Sunday, June 17, 2012


I am not different, I am ordinary. My son Dermot is an ordinary boy. There are a lot of children like Dermot. Our family's situation is not special or remarkable. I know that now. 

At ten thirty this morning I didn't feel that way at all. I was full of apprehension because of our second unpredictable social situation this weekend.  First was the neighborhood block party. I get all tensed up, make sure my boys look presentable and bring an extra special dessert.

The party was great. We met several new neighbors, chatted with familiar ones and watched our boys enjoy the deejay and dance their little behinds off. Worried for nothing!

One down, one to go I told myself as we were walking home Saturday evening. 

The other would be on Sunday morning. A graduation open house for a friend of the family. We would know only the family and ALL the others would be watching us and staring at Dermot, I told myself. 

We set out a bit late. I made sure the boys were dressed appropriately and armed myself with my biggest "I'm ok" smile. After a forty five minute drive out to a country suburb, complete with farmland and horse ranches we arrived. Overwhelmed by the amount of cars parked up and down the dirt road I started to freak out a bit. The only thing worse that a few people staring at Dermot, was a ton of people staring at him. With no obvious place to park, Joe dropped the ramp and I rolled Dermot out and brought the other boys with me to join the party. I immediately saw our host and his daughter, the graduate. To my surprise she remembered me, seeing us almost ten years prior. We chatted with her and her father until Joe arrived. 

As we sat eating our delicious meal, we chatted with a grown woman with Down syndrome, an older gentleman who was blind and a few other women. Dermot was almost immediately greeted by a teenage girl with Down syndrome and wanted to know all about him. As I sat and observed my surroundings, my anxiety vanished.

Then they walked up the driveway. Two young girls, probably late teens, early twenties. I took a double take. I'd never before seen girls such as these two. They walked together, sisters. Same hair style, same facial features. They shared something remarkable and quite stunning. They shared their legs, they shared their arms. Two heads, two torsos, but only two legs and two arms. Huh. 

Friends greeted them, they fixed plates of food for themselves and they sat and ate. 
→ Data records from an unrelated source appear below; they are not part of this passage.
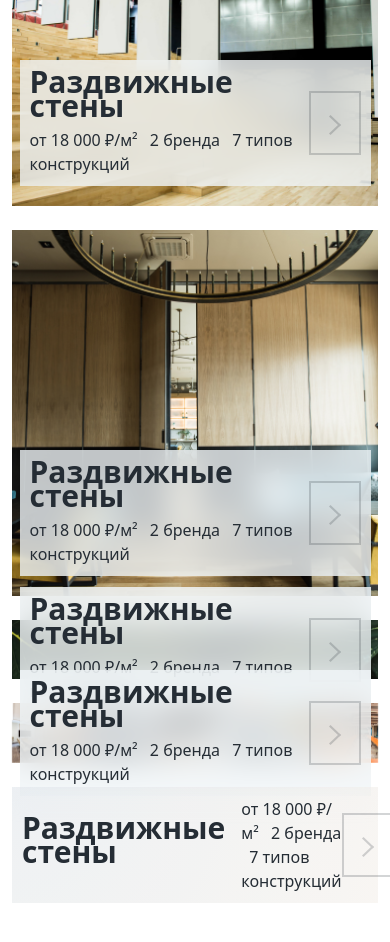
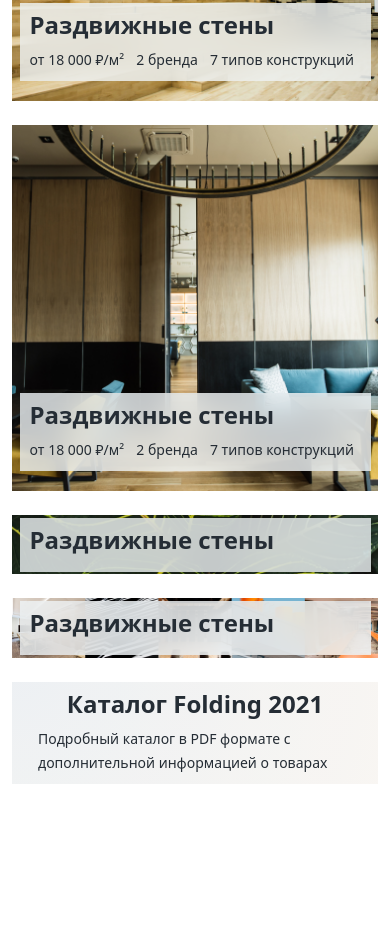
Before and after one commit to XudoyberdiyevDilshod/Foldin---multipage, a plain HTML site: page product.html in a window 390 px wide. Shown: the part 500-1442 px from the top of the page. After the commit the page ends 1384 px from the top, so only its background shows below. Drawn offline with Linux system fonts and the light colour scheme.

Commit message:
finished product page

```diff
--- a/product.html
+++ b/product.html
@@ -100,11 +100,7 @@
                             <div class="position-absolute product__content product__content-mini d-flex align-items-center align-self-center justify-content-between ">
                                 <div class="product__wrap ">
                                     <h3 class="product__wrap-title">Раздвижные стены</h3>
-                                    <p class="product__wrap-desc">
-                                        <span>от 18 000 ₽/м²</span>
-                                        <span class="ms-2">2 бренда</span>
-                                        <span class="ms-2">7 типов конструкций</span>
-                                    </p>
+
                                 </div>
 
                                 <a class="product__link" href="#">
@@ -119,11 +115,7 @@
                             <div class="position-absolute product__content product__content-mini d-flex align-items-center align-self-center justify-content-between ">
                                 <div class="product__wrap ">
                                     <h3 class="product__wrap-title">Раздвижные стены</h3>
-                                    <p class="product__wrap-desc">
-                                        <span>от 18 000 ₽/м²</span>
-                                        <span class="ms-2">2 бренда</span>
-                                        <span class="ms-2">7 типов конструкций</span>
-                                    </p>
+
                                 </div>
 
                                 <a class="product__link" href="#">
@@ -134,12 +126,10 @@
                     </div>
 
                     <div class="product__line mt-4 d-flex align-items-center justify-content-between ">
-                        <div class="product__wrap d-flex align-items-center">
-                            <h3 class="product__wrap-title">Раздвижные стены</h3>
+                        <div class="product__wrap product__wrap-bottom d-flex align-items-center">
+                            <h3 class="product__wrap-title">Каталог Folding 2021</h3>
                             <p class="product__wrap-desc ms-3">
-                                <span>от 18 000 ₽/м²</span>
-                                <span class="ms-2">2 бренда</span>
-                                <span class="ms-2">7 типов конструкций</span>
+                                <span>Подробный каталог в PDF формате с дополнительной информацией о товарах</span>
                             </p>
                         </div>
 
--- a/sass/blocks/main-page/_product.scss
+++ b/sass/blocks/main-page/_product.scss
@@ -81,3 +81,32 @@
       /* warning: gradient uses a rotation that is not supported by CSS and may not behave as expected */;
   backdrop-filter: blur(15px);
 }
+
+@media only screen and (max-width: 576px) {
+  .product__title {
+    font-size: 40px;
+    line-height: 45px;
+  }
+
+  .product__wrap-title {
+    font-size: 24px;
+    line-height: 24px;
+    text-align: start;
+  }
+
+  .product__wrap-desc {
+    span {
+      font-size: 14px;
+      line-height: 17px;
+    }
+  }
+
+  .product__link {
+    display: none;
+  }
+
+  .product__wrap-bottom {
+    flex-direction: column;
+
+  }
+}
```
Also changed, not shown: css/main.css, 1 other file.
I glanced at them periodically being very careful not to stare. I knew then that my family's situation was ordinary compared to these girls. I imagined what they have experienced in their lifetimes and what they go thru on a daily basis put any right I had of feeling different and special to rest. 

I was glad to feel ordinary and glad to be in the presence of two extraordinary girls. I wish them well.

1 comment:

Cindy Bennett said...

Only God helps you out in that way. Sometimes I just have to get out of God's way. I completely understand the fears you had before entering into both of those social situations. When Jennie was young I frequently felt the same way. In many ways, you will never be alone!!
Cindy Bennett